Can’t have too many recalls

High-school confidential: It was the best of times; it was the worst of times. Still basking in the afterglow of Monday’s opening tap routine by the Bret Harte Elementary School drill team, the Sacramento City Unified School District board of trustees soon was confronted by a less-cheerful spectacle. Bites watched board members’ expressions freeze as 15 parents, educators and community members approached the podium to serve four board members with notices of intent to recall.

The recall portion of the festivities was staged by the Sacramento Coalition to Save Public Education and targeted the board’s president, Rob Fong; vice president, Jay Schenirer; former president, Karen Young; and member Richard Jennings. The four board members voted to close Sacramento High School against the wishes of some of their most vocal constituents.

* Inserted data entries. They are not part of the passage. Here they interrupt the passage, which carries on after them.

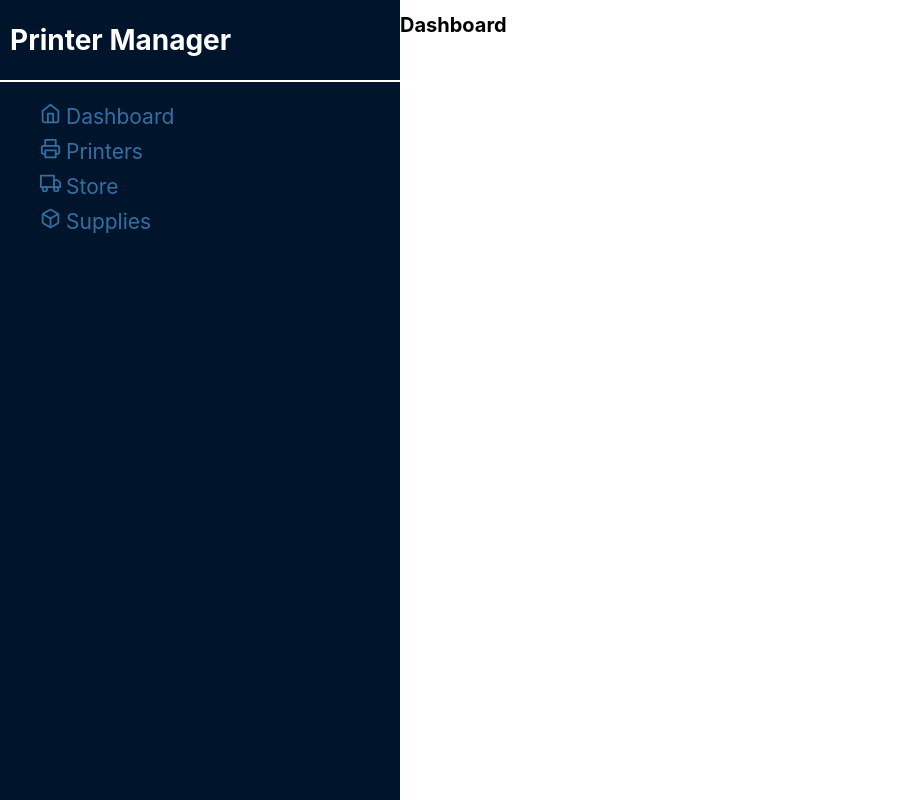
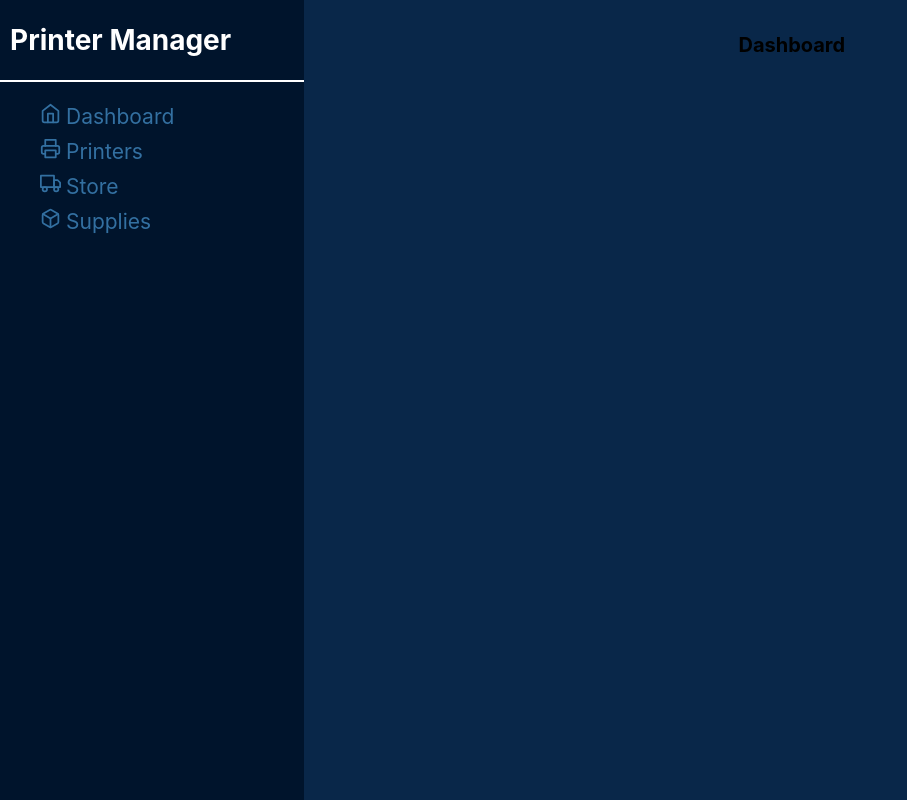
Before and after one commit to BTchorzewski/printer-manager-front, a React (Create React App) app: page / in a window 1280 px wide. Shown: the whole page, without its empty margins (0-907 px from the left). Built offline with nearby package versions, Linux system fonts and the light colour scheme.

Commit message:
created component for centering elements and added the component to layout.

```diff
--- /dev/null
+++ b/src/layout/BoxCenter.scss
@@ -0,0 +1,12 @@
+.BoxCenter {
+  width: 100%;
+  height: 100vh;
+  display: flex;
+  flex-direction: column;
+  justify-content: flex-start;
+  align-items: center;
+  padding: 2rem 1rem 1rem;
+  box-sizing: border-box;
+  overflow: scroll;
+  position: relative;
+}
--- /dev/null
+++ b/src/layout/BoxCenter.tsx
@@ -0,0 +1,14 @@
+import React from 'react';
+import './BoxCenter.scss';
+
+interface Props {
+  children: React.ReactNode;
+}
+
+export function BoxCenter({ children }: Props) {
+  return (
+    <div className="BoxCenter">
+      {children}
+    </div>
+  );
+}
--- a/src/layout/Layout.scss
+++ b/src/layout/Layout.scss
@@ -4,4 +4,5 @@
 
 .Layout {
   display: flex;
+  background-color: #092749;
 }
--- a/src/layout/Layout.tsx
+++ b/src/layout/Layout.tsx
@@ -1,6 +1,7 @@
 import React from 'react';
 import { Sidebar } from '../components/Sidebar/Sidebar';
 import './Layout.scss';
+import { BoxCenter } from './BoxCenter';
 
 interface Props {
   children: React.ReactNode,
@@ -10,9 +11,11 @@ export function Layout({ children }: Props) {
   return (
     <div className="Layout">
       <Sidebar />
-      {
+      <BoxCenter>
+        {
         children
       }
+      </BoxCenter>
     </div>
   );
 }
```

The coalition accused them of promoting charter schools that had little public support, ignoring the effect that closing Sac High would have on teachers and families, giving Sac High over to an unproven private entity and failing to redraw attendance boundaries, which, coalition members claim, leaves Sac High students with no comprehensive, non-charter public school to attend.

All of this, coalition members say, was done so quickly it made their heads spin. As one disgruntled teacher explained, it took the district longer to decide whether her classroom should have a phone line than it did for the board to decide to close Sac High.

Consultant, heal thyself: Democratic political consultant and lobbyist Richie Ross has officially stepped in it. After he got carried away using threats to bully a couple of assemblywomen into supporting a bill sponsored by one of his lobbying clients, lawmakers circled the wagons. Assembly Speaker Herb Wesson, suddenly curious whether it’s such a good idea to let Ross and a few others like him lobby the very folks he got elected, hastily named a committee to think about that pressing question.

But in addition to the threat of a new law, which could go to the governor’s desk faster than Richie’s handwritten apology cards went out to peeved pols, Ross, who didn’t return Bites’ calls, also faces trouble over on the Senate side.

Senator John Vasconcellos, a powerful liberal icon nearing the end of his four-decade run as a lawmaker, doesn’t like Ross, whom he calls “a foul presence.” The Democrat from San Jose blames Ross for taking out a couple of his pals with sleazy tactics. And Vasco says he’ll be rolling out something big soon—and it sounds like it’s going to have Ross’ name written all over it.

A ban on lobbying one’s own consulting clients “ought to have been done 100 years ago,” Vasconcellos said, adding that “it will surface in a proposal I’m coming up with later on in the month trying to save the government of California and the state from paralysis.” Vasco wouldn’t talk specifics, saying only that it’s going to be a 12-step program in the form of a proposed constitutional amendment “about a variety of things that altogether make the state almost ungovernable, including consultants.”

Added Vasco: “It’s going to be comprehensive and detailed, but I’m not ready to release it yet. I’m going to do it all at once; it’s a blockbuster.”

East End parking blues: Bites recently overheard grumblings that, even as state workers moved into the new East End office complex last week, officials still weren’t sure what would happen with its gargantuan garages.

City and state agencies have been working on how to enable off-hours parking, but the fate of the 1,600 spots remains undecided. The hang-up is that the garages are state property built with bonds that bar for-profit use.

City Economic Development Department honcho Kristan Otto can’t say for sure that the garages will ever be open to the public.

“I’m very upset,” grumbled Councilman Steve Cohn. “It’s a violation of the commitment that the state made to us.” Senator Deborah Ortiz, who’s been refereeing the intergovernmental confusion, admitted it’s hard getting everyone together: “It’s been a little frustrating.”

But Department of General Services spokesman Robb Deignan said the state isn’t reneging on any pledges. In fact, he added, the department is working on some kind of “proposal for what measures need to be taken.” But until that’s ready, sometime later this month, Deignan said he can’t talk specifics.